Creating gender equity awareness through design: 50 Queens by BIG and Georg Jensen
by Jincy IypeOct 24, 2022
•make your fridays matter with a well-read weekend
by Zohra KhanPublished on : Oct 24, 2019
COBE Architects, a Danish studio led by Dan Stubbergaard, recently completed Karen Blixens Plads - a new, major public square near the University of Copenhagen in Denmark. Spanning more than 20,000 sqm, the square features a multi-functional undulating landscape that makes for an inventive bicycle parking space for students and local inhabitants.
In Copenhagen, more than 40 percent of the population use bicycles for daily commute. Therefore, this project posed a need for a creative and flexible solution to bicycle parking, and now doubles up as an active urban space for the university that accommodates nearly 16,000 students.

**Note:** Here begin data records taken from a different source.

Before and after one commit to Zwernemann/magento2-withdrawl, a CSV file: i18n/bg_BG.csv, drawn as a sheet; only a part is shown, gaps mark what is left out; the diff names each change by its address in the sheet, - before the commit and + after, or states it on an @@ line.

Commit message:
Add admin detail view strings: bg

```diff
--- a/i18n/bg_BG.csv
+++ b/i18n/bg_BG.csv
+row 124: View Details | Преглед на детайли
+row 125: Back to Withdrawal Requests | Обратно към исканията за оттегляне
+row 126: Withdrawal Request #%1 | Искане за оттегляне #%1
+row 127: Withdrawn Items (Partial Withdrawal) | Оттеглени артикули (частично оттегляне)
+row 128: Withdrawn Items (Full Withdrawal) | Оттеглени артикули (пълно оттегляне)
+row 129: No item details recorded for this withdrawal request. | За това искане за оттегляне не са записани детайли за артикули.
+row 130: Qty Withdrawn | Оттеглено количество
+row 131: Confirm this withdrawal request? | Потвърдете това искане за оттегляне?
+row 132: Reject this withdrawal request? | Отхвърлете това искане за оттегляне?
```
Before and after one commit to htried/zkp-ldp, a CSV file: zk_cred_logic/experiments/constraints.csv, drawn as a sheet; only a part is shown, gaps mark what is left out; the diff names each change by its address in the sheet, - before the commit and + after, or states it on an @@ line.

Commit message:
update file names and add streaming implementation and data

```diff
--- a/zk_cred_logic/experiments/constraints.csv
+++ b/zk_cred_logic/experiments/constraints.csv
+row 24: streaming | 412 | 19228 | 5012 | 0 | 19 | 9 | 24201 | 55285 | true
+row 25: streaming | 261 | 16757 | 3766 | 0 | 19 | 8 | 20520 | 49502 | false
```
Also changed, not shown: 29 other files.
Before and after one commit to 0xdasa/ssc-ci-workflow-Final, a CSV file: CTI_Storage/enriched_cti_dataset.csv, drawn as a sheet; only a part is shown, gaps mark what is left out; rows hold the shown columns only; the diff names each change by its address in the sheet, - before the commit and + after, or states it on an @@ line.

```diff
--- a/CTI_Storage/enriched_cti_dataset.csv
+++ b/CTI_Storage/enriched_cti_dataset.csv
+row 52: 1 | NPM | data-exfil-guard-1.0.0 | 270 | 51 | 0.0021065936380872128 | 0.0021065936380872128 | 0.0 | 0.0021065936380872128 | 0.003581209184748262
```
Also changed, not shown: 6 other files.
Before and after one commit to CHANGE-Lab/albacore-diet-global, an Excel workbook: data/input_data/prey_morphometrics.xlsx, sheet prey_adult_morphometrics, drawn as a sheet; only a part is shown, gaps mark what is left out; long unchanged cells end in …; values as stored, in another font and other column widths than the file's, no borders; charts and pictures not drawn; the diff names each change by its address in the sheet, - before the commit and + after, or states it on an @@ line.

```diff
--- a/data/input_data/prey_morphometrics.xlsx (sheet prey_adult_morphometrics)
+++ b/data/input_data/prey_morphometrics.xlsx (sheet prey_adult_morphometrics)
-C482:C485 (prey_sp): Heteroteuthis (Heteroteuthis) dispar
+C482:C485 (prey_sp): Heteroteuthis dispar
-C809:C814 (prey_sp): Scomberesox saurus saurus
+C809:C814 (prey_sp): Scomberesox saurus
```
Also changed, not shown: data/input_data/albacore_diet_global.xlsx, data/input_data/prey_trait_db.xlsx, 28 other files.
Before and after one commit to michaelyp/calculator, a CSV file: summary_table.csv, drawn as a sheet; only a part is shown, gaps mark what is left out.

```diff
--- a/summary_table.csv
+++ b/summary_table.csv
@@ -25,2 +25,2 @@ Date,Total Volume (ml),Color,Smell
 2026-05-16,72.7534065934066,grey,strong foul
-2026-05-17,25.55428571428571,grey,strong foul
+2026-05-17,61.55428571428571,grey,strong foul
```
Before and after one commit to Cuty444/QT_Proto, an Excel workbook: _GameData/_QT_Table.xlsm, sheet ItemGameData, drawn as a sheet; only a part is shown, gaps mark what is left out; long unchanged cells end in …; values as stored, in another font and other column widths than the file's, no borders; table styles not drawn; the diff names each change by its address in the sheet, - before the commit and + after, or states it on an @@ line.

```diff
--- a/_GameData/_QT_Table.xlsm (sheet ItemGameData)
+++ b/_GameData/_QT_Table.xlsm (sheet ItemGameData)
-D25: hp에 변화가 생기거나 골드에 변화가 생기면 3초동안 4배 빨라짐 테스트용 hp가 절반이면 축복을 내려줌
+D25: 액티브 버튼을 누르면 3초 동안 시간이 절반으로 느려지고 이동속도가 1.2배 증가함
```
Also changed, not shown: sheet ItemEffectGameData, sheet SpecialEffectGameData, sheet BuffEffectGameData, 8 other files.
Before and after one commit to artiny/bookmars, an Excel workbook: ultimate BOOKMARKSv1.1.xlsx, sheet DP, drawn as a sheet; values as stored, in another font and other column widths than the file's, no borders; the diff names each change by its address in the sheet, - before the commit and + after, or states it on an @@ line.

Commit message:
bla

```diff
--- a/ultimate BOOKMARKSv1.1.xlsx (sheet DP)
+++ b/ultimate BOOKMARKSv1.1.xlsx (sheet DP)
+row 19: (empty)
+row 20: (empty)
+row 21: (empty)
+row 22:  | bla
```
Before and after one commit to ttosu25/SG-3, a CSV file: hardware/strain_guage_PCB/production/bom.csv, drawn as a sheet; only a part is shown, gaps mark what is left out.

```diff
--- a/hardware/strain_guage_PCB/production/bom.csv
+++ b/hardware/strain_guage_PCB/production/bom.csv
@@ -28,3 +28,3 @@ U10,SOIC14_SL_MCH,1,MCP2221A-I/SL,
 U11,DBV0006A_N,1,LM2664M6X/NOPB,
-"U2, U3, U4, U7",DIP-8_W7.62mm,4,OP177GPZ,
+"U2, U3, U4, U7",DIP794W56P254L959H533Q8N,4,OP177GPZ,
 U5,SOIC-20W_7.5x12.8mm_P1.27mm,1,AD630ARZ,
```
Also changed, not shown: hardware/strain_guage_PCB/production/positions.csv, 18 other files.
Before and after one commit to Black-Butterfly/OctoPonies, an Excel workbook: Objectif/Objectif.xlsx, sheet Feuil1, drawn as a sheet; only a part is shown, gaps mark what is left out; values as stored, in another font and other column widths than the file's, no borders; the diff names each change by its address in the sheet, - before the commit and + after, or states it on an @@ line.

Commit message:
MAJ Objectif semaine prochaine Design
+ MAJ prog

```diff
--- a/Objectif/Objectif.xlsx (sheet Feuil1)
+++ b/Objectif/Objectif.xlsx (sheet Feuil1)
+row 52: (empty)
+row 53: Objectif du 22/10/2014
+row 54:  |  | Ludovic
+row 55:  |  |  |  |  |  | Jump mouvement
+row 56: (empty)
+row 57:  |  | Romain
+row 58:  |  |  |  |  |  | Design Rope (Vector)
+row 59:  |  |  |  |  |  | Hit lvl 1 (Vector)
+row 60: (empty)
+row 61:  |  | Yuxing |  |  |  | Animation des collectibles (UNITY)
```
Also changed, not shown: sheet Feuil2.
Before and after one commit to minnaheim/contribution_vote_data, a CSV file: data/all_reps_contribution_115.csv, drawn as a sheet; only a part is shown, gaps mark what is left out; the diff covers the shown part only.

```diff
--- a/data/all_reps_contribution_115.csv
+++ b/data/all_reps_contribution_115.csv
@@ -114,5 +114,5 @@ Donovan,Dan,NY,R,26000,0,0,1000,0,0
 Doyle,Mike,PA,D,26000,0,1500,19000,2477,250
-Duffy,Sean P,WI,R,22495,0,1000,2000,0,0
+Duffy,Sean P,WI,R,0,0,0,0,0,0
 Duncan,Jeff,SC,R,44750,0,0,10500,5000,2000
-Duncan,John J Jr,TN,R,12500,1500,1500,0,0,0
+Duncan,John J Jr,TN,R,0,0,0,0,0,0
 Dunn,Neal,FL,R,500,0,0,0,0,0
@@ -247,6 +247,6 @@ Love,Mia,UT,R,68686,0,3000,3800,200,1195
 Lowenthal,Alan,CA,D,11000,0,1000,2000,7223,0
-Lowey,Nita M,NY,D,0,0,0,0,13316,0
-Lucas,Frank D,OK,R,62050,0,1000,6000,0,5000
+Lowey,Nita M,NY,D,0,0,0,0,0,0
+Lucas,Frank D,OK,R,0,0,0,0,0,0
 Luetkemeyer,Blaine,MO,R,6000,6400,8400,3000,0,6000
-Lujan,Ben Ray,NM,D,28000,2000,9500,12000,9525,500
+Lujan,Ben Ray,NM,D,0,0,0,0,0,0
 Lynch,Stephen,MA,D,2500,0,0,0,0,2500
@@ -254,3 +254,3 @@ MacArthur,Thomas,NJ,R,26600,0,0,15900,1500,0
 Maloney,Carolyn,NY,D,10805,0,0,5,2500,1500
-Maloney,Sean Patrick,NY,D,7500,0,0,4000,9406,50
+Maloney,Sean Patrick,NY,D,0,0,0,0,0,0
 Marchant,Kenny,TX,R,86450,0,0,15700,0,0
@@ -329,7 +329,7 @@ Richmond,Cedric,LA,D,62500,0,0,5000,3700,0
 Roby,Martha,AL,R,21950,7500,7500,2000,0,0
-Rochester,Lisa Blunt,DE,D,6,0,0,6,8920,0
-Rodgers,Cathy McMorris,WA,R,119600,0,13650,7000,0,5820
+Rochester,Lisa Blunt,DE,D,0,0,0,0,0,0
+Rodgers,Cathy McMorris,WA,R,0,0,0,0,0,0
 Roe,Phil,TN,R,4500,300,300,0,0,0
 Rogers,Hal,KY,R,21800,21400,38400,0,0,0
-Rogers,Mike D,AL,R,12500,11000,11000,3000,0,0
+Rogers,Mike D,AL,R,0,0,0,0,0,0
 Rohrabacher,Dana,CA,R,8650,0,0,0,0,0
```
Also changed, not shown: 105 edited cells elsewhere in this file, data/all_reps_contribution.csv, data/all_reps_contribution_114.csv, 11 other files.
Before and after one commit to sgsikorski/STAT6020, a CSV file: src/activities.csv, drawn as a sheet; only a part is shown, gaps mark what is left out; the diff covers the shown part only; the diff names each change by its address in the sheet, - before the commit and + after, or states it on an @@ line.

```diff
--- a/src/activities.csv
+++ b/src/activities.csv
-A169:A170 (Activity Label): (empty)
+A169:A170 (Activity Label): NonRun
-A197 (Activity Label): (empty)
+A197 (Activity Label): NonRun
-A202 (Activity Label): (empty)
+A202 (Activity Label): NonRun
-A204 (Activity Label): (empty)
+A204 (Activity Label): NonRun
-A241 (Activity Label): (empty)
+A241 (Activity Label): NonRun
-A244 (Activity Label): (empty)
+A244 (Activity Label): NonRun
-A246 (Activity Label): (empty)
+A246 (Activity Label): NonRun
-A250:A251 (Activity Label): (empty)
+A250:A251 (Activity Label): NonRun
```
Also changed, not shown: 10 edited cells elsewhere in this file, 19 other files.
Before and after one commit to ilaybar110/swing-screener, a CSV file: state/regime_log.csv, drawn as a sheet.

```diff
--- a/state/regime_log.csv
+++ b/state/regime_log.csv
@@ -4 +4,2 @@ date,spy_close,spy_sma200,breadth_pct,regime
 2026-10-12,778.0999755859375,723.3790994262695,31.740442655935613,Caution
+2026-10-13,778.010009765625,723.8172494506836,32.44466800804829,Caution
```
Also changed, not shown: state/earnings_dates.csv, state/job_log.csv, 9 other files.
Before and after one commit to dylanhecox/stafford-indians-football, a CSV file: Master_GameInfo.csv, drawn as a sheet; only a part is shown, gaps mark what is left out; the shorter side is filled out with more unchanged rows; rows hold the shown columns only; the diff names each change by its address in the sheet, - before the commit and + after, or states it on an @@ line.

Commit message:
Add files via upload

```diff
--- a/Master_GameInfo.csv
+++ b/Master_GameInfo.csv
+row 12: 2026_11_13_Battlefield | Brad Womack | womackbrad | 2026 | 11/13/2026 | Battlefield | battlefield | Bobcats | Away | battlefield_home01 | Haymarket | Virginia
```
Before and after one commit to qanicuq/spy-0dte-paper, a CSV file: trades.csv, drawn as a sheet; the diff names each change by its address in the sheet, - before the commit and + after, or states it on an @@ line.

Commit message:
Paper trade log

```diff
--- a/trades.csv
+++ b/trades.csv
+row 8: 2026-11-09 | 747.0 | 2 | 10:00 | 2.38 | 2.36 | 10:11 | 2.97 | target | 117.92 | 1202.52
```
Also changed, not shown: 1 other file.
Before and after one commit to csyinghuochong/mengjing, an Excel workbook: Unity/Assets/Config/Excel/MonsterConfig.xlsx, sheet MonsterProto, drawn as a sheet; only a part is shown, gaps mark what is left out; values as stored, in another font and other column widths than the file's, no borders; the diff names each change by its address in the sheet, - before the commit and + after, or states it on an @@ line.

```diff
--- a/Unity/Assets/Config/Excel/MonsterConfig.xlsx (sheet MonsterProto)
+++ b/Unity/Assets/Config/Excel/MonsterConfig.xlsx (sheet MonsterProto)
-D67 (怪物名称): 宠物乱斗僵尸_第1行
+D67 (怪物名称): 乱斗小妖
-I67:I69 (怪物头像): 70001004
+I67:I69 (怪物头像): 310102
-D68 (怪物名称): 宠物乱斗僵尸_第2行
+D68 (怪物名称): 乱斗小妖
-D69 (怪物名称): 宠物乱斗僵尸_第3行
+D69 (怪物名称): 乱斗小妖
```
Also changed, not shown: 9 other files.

The combined public square and university plaza is designed as a carpet punctuated by pockets of hollow hills, and low lying beds that facilitate parking for nearly 2,000 bicycles – two third of them in covered spaces within the landscape.
“The almost cathedral-like form of the bicycle hills offers an aesthetic experience in its own right, both when people park their bikes and when they meet at the hills for lectures, group work, concerts or Friday afternoon socialising,” says Stubbergaard.
The bulbous hills have been created as cast concrete shells, cladded with hand-laid tiles in colours that resonate with the exteriors of the neighbouring buildings. As a matter of fact, the shell construction does not normally have holes in it, therefore, the realisation of openings within these domes came as a significant challenge for the design team.
COBE, which worked in collaboration with Denmark-based engineers CN3 and EKJ, calculated 3D projections of iconic concrete dome constructions as well as did exhaustive statistical analysis to back the project’s complex design.
In addition to its impressive aesthetics and flexible usage, the project promotes green transportation and climate change adaption through its capacity to handle storm water. “Delaying rainwater in depressions in the landscape utilises the recreational values of the water and creates small wet biotopes that support biodiversity, enable rainwater evaporation and supplements the canal in case of extreme precipitation,” says the Danish architecture firm.
The man-made hills incorporate a central feature in the form of an outdoor auditorium, with a 1,000 people capacity to hold large public events. Overall, the project contrasts with the typical and often bland cookie cutter typologies of bicycle parking design by integrating vibrant social spaces with optimal green interventions within its built profile.
by STIRworld Jun 10, 2023
Sumayya Vally pays homage to Congo’s Paul Panda Farnana with her biophilic design that articulates the journey of the colonial history and migrant communities of Vilvoorde.
by Anmol Ahuja Jun 09, 2023
In its 22nd commission and under the French-Lebanese architect’s direction, the 2023 Serpentine Pavilion, À table, transpires to be a space for conversations and cultural exchange.
by Sunena V Maju Jun 08, 2023
The book Brutalist Paris by Nigel Green and Robin Wilson, published by Blue Crow Media, presents the first cohesive study of brutalist architecture in Paris.
by Zohra Khan Jun 05, 2023
In an ongoing exhibition titled London Calling, the Berlin-based architectural illustrator presents a series of drawings that allow the city to speak for itself.
make your fridays matterSUBSCRIBE
Don't have an account?Sign Up
Or you can join with
Please select your profession for an enhanced experience.
Tap on things that interests you.
Select the Conversation Category you would like to watch
Please enter your details and click submit.
Enter the code sent to
What do you think?